This deprived the major leagues of the primes of pitchers like Satchel Paige, who was referred to by Yankee legend Joe DiMaggio as “the best I’ve ever faced.” This excluded hitters like Josh Gibson, a man rumored to have hit a ball clear out of Yankee Stadium. Cool Papa Bell, Oscar Charleston, Smokey Joe Williams, the list goes on. To dismiss the records of Bonds for seeking an advantage over his competition while treating Ruth’s numbers against inferior competition as a pillar of the game is both disingenuous and disrespectful to many of baseball’s most irreverent figures. Looking back at the past and referring to old players and their numbers as “pure” while they actively oppressed people of other races is distasteful and ignorant.
Racism and segregation aside, baseball’s Hall of Fame is rife with men whose sportsmanship and integrity can be called into question. Gaylord Perry wrote a tell-all autobiography where he admitted to altering baseballs with Vaseline and spit in order to confound the hitters he faced. Rogers Hornsby was unable to retire as the result of a gambling problem. Wade Boggs’ extramarital affair was revealed while his playing career was still ongoing. The Hall includes alleged drug smugglers, drug users and drunks aplenty, and yet the content of their character did not hinder their entry into baseball’s prestigious museum.

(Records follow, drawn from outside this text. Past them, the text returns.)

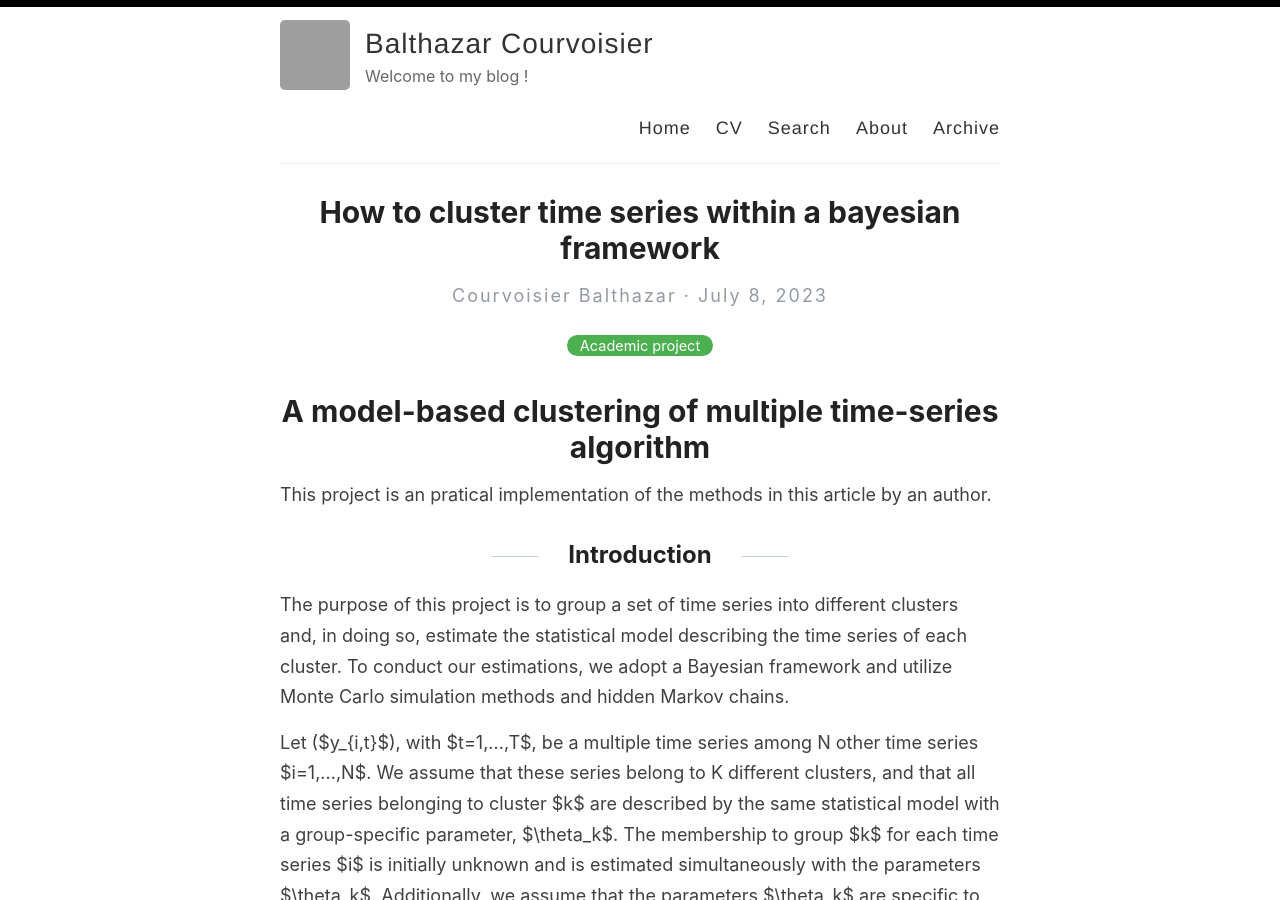
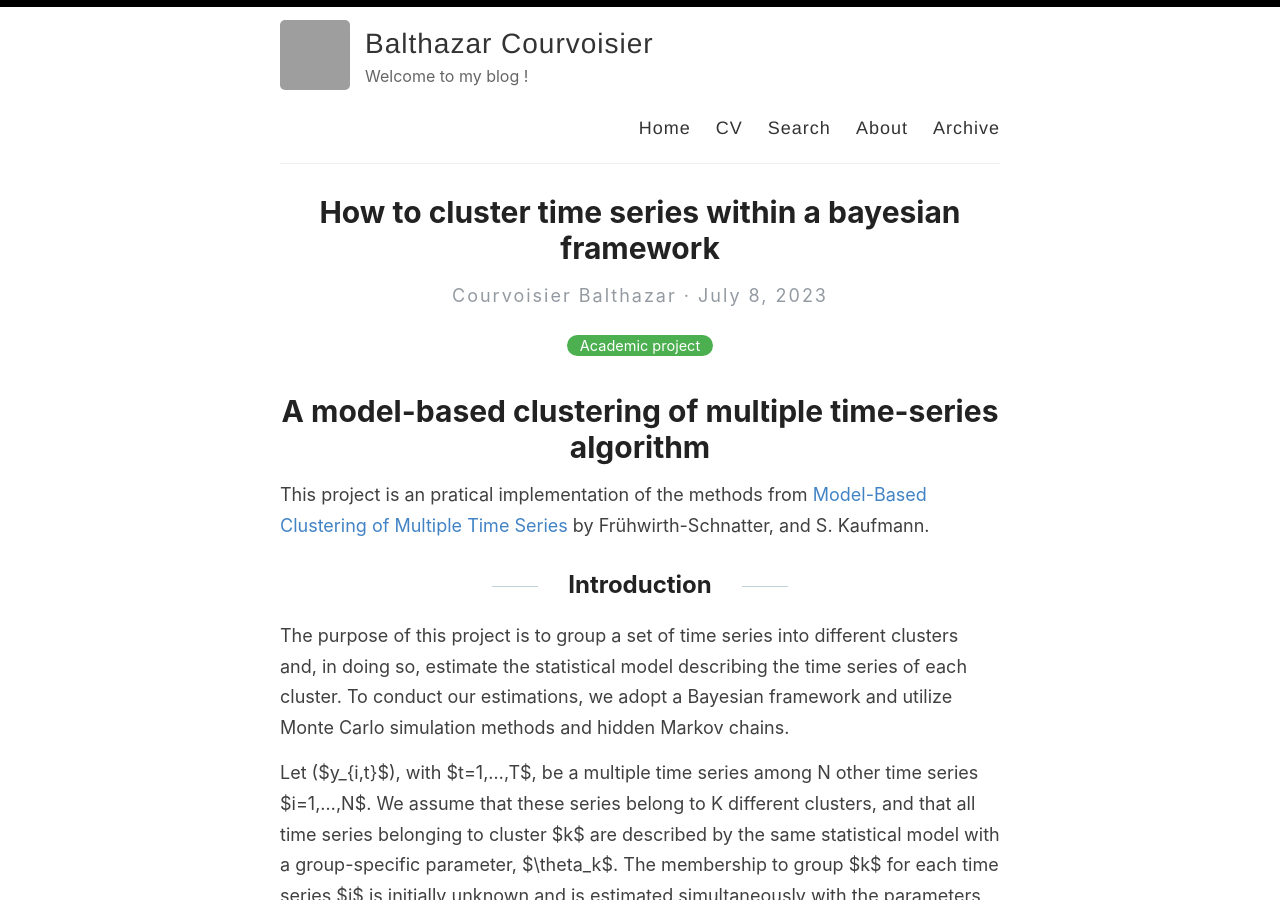
Before and after one commit to Zaltarba/blog, a Jekyll site: the page built from _posts/2023-07-08-Bayesian-article.md, in a window 1280 px wide and 900 px high. Built offline with Jekyll 4.4.1, drawn with Linux system fonts in a browser that asks for light colours; some of the changed text lies outside the part shown; grey boxes are pictures that could not be loaded.

Commit message:
Update 2023-07-08-Bayesian-article.md

```diff
--- a/_posts/2023-07-08-Bayesian-article.md
+++ b/_posts/2023-07-08-Bayesian-article.md
@@ -7,7 +7,7 @@ excerpt: The purpose of this project is to group a set of time serie ...
 
 # A model-based clustering of multiple time-series algorithm
 
-This project is an pratical implementation of the methods in this article by an author.
+This project is an pratical implementation of the methods from [Model-Based Clustering of Multiple Time Series](https://www.researchgate.net/publication/4756297_Model-Based_Clustering_of_Multiple_Time_Series) by Frühwirth-Schnatter, and S. Kaufmann.
 
 ## Introduction
 
@@ -157,3 +157,7 @@ It can be observed that the parameters converge to their true values around the
 ## Conclusion
 
 By using a Bayesian approach and Monte Carlo methods, we successfully grouped time series into different clusters. We observed that the estimations of the AR parameters were very close to the true values, and our algorithms made no classification errors. However, the estimations of the MA parameters were often less accurate. This difficulty arises from the challenges involved in estimating the parameters specific to ARIMA models. Additionally, we assumed that all parameters follow the same prior distribution
+
+## Bibliography
+
+14. Frühwirth-Schnatter, and S. Kaufmann, (2008). Model-based clustering of multiple time-series, Journal of Business and Economic Statistics, 26, 78 – 89
```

In an era where news outlets sensationalize stories instead of just reporting the facts, it seems only fitting that this ragged journalism carries over into the sports world. Writers use buzzwords like “tradition” and “legacy” and cast Bonds and his peers off like lepers, pretending they will just disappear, instead of electing men like Bonds into the Hall of Fame and educating future generations on the positives and negatives of one of baseball’s signature players. It takes a sad world devoid of character to judge a man only by his greatest mistakes, instead of all that his life and career encompass. I will be pulling for Barry Bonds to be elected to the Hall of Fame, and I hope one day you do too.
Kyle Neubeck can be reached at KN669234@wcupa.edu.